Records from a dataset
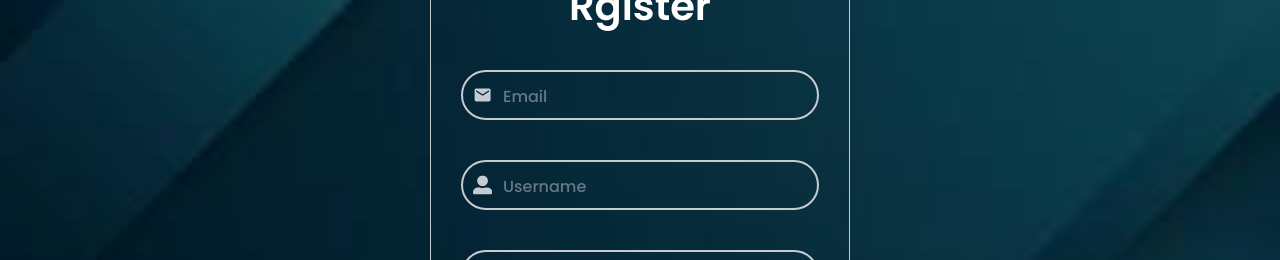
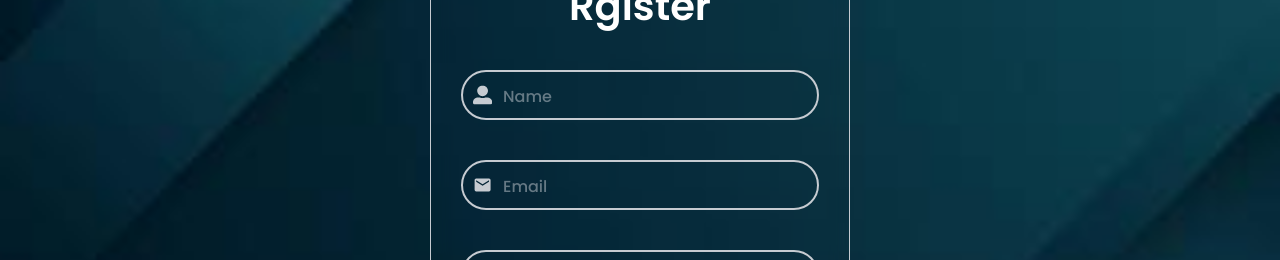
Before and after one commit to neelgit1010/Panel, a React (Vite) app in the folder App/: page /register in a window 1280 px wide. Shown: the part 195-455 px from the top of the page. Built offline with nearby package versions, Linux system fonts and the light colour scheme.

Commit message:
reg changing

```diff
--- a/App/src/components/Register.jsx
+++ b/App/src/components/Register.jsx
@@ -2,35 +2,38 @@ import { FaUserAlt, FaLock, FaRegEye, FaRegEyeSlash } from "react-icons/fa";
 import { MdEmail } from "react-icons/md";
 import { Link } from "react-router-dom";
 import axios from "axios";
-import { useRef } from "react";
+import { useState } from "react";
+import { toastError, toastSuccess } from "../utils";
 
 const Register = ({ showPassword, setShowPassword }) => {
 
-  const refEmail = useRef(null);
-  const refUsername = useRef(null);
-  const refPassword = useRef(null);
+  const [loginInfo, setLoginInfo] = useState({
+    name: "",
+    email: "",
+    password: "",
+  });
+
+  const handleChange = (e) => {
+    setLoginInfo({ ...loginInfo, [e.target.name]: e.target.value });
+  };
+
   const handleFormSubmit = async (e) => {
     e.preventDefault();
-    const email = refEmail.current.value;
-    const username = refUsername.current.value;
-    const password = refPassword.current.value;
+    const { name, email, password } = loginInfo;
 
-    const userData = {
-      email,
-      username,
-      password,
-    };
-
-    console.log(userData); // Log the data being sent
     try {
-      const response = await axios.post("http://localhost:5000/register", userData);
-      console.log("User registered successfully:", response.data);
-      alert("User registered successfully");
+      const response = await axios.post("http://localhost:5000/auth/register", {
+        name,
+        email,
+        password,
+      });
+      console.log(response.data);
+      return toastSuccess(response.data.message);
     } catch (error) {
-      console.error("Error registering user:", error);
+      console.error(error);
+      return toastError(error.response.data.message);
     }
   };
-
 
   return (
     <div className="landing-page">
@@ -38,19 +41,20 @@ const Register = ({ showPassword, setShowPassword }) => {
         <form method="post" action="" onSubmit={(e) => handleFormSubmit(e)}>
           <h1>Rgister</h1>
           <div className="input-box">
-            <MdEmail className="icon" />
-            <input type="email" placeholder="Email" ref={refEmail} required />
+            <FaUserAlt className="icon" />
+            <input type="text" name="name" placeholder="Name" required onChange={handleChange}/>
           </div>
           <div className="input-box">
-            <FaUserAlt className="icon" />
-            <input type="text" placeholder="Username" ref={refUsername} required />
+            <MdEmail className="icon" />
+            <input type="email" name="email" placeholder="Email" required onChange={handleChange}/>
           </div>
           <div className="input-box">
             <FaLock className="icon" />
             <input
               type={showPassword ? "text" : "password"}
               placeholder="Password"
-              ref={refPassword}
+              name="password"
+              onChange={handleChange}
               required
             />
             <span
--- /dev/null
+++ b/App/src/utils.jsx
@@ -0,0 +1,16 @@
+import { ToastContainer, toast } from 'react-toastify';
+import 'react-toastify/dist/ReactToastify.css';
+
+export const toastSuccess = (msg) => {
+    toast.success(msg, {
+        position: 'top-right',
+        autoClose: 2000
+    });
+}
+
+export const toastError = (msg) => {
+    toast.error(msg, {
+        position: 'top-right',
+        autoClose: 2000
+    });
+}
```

* * *

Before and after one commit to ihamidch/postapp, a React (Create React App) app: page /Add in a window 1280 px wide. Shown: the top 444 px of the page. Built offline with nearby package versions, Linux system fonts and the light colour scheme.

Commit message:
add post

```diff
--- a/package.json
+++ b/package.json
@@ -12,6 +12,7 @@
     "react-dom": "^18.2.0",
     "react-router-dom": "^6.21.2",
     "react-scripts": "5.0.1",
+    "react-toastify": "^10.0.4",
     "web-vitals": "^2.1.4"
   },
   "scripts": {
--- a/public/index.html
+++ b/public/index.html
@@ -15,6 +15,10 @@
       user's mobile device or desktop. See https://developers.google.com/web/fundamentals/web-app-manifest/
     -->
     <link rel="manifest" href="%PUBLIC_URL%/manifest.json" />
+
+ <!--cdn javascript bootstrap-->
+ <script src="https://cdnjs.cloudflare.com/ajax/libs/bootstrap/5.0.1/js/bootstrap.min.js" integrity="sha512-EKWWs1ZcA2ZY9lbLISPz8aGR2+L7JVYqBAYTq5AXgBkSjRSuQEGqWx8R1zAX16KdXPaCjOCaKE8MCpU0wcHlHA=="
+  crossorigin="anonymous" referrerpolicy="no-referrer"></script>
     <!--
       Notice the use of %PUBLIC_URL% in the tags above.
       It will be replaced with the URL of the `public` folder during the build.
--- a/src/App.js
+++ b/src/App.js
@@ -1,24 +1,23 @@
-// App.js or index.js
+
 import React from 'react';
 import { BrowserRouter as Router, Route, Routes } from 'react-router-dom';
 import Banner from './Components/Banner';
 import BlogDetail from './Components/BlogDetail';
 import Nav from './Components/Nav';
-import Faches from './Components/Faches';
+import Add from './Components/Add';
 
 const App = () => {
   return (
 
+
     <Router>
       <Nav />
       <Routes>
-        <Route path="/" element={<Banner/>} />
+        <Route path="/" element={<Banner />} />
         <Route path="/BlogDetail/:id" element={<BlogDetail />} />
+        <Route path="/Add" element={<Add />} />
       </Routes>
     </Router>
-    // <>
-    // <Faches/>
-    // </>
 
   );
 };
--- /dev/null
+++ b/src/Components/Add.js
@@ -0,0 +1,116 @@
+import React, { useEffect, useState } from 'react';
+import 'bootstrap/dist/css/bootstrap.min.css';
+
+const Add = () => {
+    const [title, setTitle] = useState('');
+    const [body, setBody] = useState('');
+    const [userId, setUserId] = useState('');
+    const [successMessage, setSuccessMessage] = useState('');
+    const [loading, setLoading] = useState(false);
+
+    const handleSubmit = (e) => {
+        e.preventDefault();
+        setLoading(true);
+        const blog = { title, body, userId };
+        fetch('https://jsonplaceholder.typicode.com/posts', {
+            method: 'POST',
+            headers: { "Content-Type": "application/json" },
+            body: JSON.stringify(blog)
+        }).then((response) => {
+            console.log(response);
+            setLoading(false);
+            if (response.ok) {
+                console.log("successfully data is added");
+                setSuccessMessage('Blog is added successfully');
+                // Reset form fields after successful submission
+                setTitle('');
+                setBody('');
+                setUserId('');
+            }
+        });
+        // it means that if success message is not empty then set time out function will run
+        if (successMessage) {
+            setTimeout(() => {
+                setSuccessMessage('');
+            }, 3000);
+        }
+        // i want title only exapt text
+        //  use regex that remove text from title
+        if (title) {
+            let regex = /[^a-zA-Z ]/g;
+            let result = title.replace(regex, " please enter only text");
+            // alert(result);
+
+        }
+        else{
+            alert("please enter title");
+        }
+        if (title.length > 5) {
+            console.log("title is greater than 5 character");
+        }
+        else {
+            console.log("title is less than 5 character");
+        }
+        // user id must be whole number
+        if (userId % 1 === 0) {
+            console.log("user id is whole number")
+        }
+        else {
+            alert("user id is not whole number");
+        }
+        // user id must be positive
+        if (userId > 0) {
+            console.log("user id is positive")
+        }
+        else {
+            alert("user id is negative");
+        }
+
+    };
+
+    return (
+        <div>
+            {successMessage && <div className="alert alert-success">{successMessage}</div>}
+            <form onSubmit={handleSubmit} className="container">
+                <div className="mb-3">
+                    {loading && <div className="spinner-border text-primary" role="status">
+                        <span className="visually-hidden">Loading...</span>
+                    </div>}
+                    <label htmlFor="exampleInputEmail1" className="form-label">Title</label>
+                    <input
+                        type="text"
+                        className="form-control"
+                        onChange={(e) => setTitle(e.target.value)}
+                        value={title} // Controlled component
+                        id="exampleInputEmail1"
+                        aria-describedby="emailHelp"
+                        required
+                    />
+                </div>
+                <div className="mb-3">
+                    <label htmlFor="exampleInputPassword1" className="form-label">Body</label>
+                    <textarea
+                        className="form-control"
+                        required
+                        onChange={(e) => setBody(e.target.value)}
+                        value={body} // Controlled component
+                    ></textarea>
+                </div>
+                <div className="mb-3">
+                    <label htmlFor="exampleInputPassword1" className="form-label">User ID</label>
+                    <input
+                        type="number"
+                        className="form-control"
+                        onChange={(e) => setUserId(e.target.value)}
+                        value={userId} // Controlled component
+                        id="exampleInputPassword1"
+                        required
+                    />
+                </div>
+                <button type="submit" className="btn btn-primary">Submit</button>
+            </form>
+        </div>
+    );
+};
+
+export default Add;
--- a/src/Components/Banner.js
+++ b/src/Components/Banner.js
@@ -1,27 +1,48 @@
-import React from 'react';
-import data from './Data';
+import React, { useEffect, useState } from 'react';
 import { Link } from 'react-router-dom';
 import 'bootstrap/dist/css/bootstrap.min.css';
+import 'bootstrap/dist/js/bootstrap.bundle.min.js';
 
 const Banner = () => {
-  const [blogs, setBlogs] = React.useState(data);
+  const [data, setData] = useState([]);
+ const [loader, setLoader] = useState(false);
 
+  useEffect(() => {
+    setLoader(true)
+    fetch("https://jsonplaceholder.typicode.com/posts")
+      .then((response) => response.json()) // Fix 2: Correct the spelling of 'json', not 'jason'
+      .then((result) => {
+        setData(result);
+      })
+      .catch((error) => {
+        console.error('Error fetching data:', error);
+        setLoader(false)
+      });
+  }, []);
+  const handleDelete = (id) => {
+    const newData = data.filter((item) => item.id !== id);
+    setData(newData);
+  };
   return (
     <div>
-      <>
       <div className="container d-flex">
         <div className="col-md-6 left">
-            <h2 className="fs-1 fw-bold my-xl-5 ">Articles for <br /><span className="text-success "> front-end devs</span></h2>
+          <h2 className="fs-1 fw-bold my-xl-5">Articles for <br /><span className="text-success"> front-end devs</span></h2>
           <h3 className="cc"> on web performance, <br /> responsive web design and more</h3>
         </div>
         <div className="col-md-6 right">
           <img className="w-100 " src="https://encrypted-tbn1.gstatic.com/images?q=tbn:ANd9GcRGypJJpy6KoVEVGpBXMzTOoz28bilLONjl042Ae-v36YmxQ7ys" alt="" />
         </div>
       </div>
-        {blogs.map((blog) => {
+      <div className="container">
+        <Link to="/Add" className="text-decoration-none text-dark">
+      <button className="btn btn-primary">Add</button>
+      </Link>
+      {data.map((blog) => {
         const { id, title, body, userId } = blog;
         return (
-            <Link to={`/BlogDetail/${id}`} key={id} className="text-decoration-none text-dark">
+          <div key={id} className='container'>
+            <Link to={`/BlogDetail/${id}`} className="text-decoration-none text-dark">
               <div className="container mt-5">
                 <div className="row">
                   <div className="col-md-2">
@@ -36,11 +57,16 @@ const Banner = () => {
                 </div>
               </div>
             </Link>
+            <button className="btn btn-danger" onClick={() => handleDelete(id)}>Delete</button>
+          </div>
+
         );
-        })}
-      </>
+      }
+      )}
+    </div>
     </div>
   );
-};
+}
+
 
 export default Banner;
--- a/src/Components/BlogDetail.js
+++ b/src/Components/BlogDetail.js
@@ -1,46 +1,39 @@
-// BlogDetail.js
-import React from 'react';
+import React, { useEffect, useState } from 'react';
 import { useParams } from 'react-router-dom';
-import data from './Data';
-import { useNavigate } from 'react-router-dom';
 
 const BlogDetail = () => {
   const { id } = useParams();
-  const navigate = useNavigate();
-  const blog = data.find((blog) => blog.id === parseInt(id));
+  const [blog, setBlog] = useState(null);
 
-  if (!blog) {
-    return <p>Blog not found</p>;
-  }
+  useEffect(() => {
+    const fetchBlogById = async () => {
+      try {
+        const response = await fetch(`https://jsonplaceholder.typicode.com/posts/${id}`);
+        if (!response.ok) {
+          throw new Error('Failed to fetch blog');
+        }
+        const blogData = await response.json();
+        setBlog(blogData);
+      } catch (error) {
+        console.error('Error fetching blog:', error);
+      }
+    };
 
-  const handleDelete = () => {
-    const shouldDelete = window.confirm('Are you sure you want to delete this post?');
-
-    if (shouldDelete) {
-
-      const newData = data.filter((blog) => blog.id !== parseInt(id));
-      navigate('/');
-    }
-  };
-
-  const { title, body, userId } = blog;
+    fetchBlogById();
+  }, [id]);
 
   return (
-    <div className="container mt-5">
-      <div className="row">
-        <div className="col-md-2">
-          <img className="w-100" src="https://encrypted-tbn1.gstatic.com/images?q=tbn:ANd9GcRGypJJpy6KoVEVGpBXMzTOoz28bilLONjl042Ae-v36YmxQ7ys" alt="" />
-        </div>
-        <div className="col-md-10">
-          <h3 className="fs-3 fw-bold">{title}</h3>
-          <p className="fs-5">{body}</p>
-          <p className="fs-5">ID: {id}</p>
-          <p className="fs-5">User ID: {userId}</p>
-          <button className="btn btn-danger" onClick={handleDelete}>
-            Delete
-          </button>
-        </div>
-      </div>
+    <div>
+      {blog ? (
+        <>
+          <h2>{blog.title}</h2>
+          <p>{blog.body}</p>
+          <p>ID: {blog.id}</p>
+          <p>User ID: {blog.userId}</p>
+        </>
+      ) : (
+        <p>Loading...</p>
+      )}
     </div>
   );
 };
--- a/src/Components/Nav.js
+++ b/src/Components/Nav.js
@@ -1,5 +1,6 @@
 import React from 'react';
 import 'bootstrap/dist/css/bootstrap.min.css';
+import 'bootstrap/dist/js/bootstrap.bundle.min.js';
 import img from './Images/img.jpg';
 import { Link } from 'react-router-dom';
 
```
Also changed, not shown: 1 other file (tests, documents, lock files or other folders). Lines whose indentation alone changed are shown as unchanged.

==

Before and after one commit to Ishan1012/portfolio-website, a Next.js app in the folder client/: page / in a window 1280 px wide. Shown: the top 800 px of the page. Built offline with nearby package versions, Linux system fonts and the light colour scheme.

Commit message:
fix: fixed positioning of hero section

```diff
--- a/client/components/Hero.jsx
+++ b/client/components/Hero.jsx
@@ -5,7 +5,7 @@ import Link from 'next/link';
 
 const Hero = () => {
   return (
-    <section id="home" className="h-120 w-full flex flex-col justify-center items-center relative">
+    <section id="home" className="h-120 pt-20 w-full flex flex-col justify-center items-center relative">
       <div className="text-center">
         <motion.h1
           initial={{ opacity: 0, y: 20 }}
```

--- WORK REQUIRED ---
Every line above holding the string "setLoader" should be listed.

--- ANSWER AREA ---
+ const [loader, setLoader] = useState(false);
+    setLoader(true)
+        setLoader(false)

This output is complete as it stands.